For any purpose of the Companies Act, a Company satisfies the solvency and liquidity test at a particular time if, considering all reasonably foreseeable financial circumstances of the company at that time:
(1) the assets of the company, as fairly valued, equal or exceed the liabilities of the company, as fairly valued; and
(2) it appears that the company will be able to pay its debts as they become due in the ordinary course of business for a period of —
(i) 12 months after the date on which the test is considered; or
(ii) in the case of a distribution contemplated in paragraph (a) of the definition of “distribution” in section 1, 12 months following that distribution.
(3) For the purposes contemplated in subsection (1)—
(a) any financial information to be considered concerning the company must be based on—
(i) accounting records that satisfy the requirements of section 28; and
(ii) financial statements that satisfy the requirements of section 29;

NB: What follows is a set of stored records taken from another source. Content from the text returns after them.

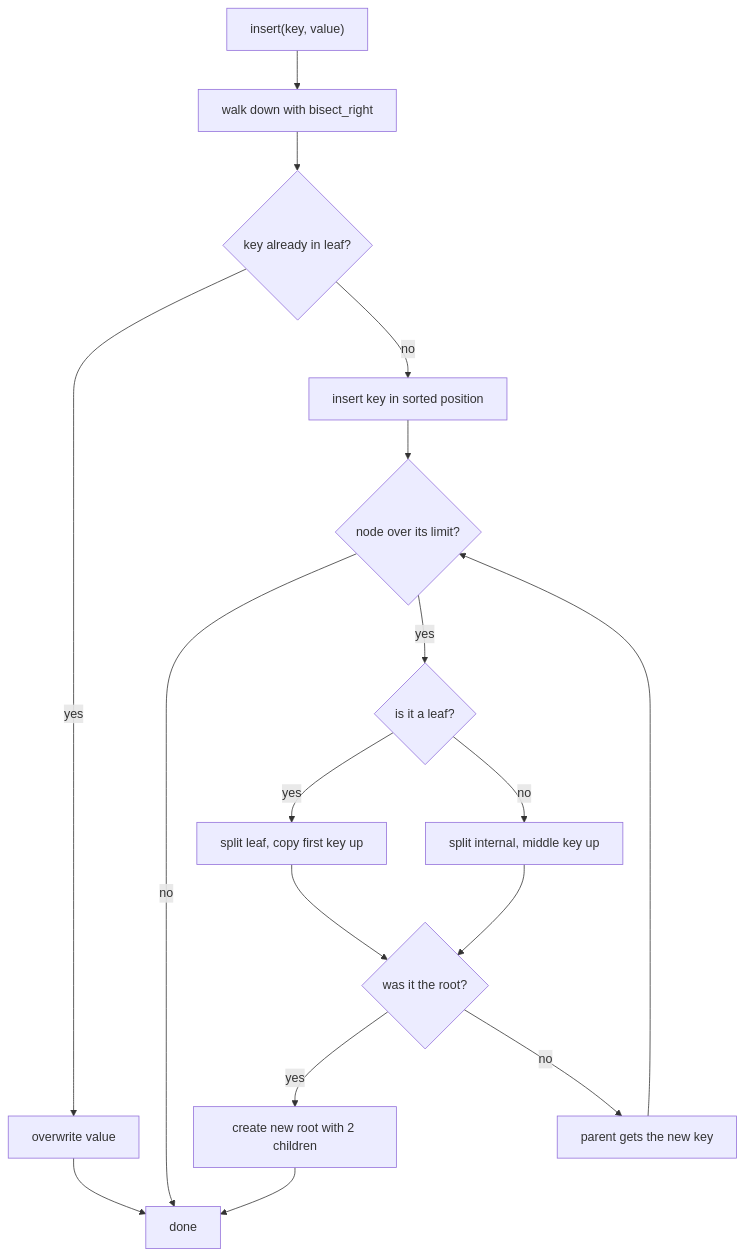
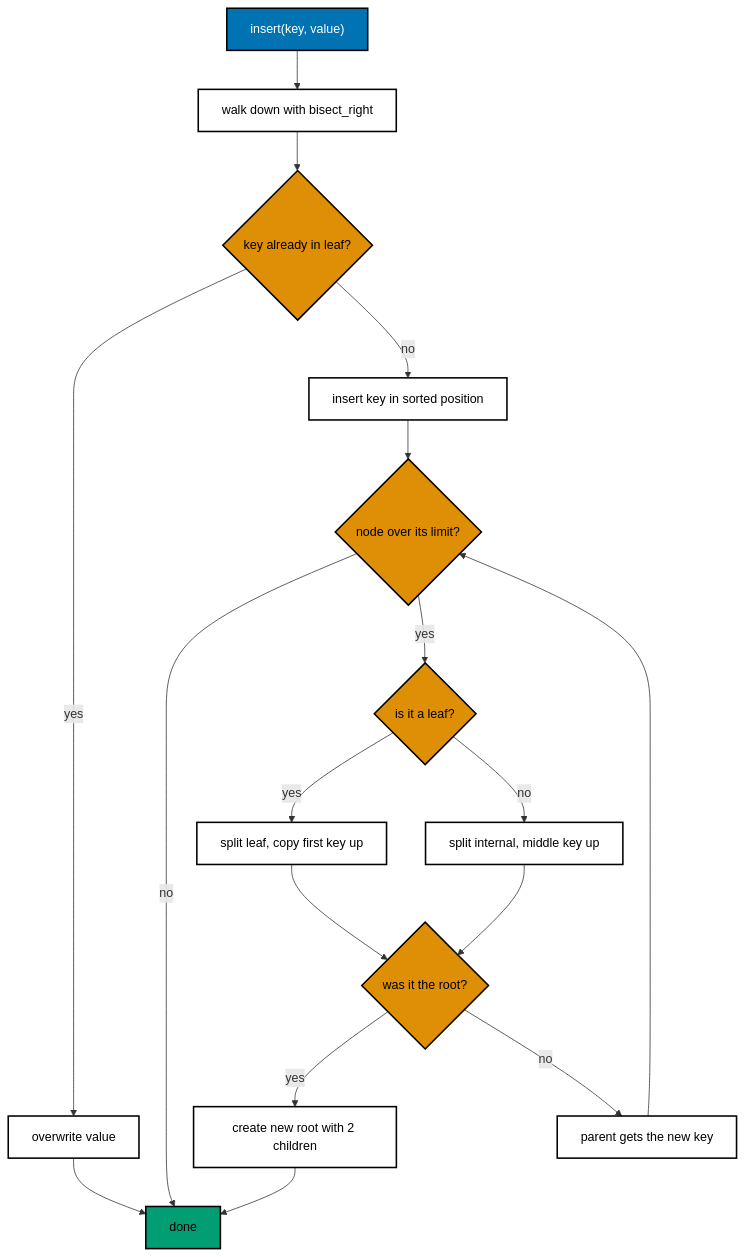
Before and after one commit to wahidyankf/grind-in-public: the first of 2 diagrams in drill/system-design-algos/in-python/algo_02_b_plus_tree.md, drawn with Mermaid. The commit also changed other lines of this file and 22 other files, not shown here.

First line of the commit message:
docs: use accessible palette in mermaid diagrams

````diff
--- a/drill/system-design-algos/in-python/algo_02_b_plus_tree.md
+++ b/drill/system-design-algos/in-python/algo_02_b_plus_tree.md
@@ -34,23 +34,30 @@
 ```mermaid
 flowchart TD
   accTitle: B+ tree insert
   accDescr {
     Shows how insert walks down, then splits each node that is too full and passes its middle key up.
   }
   A["insert(key, value)"] --> B["walk down with bisect_right"]
   B --> C{"key already in leaf?"}
   C -->|yes| D["overwrite value"]
   D --> Z["done"]
   C -->|no| E["insert key in sorted position"]
   E --> F{"node over its limit?"}
   F -->|no| Z
   F -->|yes| G{"is it a leaf?"}
   G -->|yes| L["split leaf, copy first key up"]
   G -->|no| N["split internal, middle key up"]
   L --> H{"was it the root?"}
   N --> H
   H -->|yes| I["create new root with 2 children"]
   I --> Z
   H -->|no| J["parent gets the new key"]
   J --> F
+  classDef default fill:#FFFFFF,stroke:#000000,color:#000000,stroke-width:2px
+  classDef blue fill:#0173B2,stroke:#000000,color:#FFFFFF,stroke-width:2px
+  classDef orange fill:#DE8F05,stroke:#000000,color:#000000,stroke-width:2px
+  classDef teal fill:#029E73,stroke:#000000,color:#000000,stroke-width:2px
+  class C,F,G,H orange
+  class A blue
+  class Z teal
 ```
````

(b) subject to paragraph (c), the board or any other person applying the solvency and liquidity test to a company —
(i) must consider a fair valuation of the company’s assets and liabilities, including any reasonably foreseeable contingent assets and liabilities, irrespective of whether or not arising as a result of the proposed distribution, or otherwise; and
(ii) may consider any other valuation of the company’s assets and liabilities that is reasonable in the circumstances; and
(c) unless the Memorandum of Incorporation of the company provides otherwise, when applying the test in respect of a distribution contemplated in paragraph (a) of the definition of “distribution” in section 1, a person is not to include as a liability any amount that would be required, if the company were to be liquidated at the time of the distribution, to satisfy the preferential rights upon liquidation of shareholders whose preferential rights upon liquidation are superior to the preferential rights upon liquidation of those receiving the distribution.
The solvency and liquidity test is based on the principles that as long as the test is satisfied, creditors will not be prejudiced if the “capital” of the company is used other than for the ordinary business purposes of the company.
The test requires two types of solvency, i.e. factual as well as commercial solvency.
Factual solvency (it must appear, based on all reasonably foreseeable financial circumstances that assets are in excess of liabilities) is purely a balance sheet test, i.e. a particular moment (sub-s (1) (a)), while in respect of liquidity it must appear, based on all reasonably foreseeable financial circumstances, that the company will be able to pay its debts as they fall due in the ordinary course of business for 12 months after the test was applied.
The contents of this article is intended to provide a general overview to the subject matter and is not exhaustive. Specialist advice must be sought about your specific circumstances – 05 March 2019.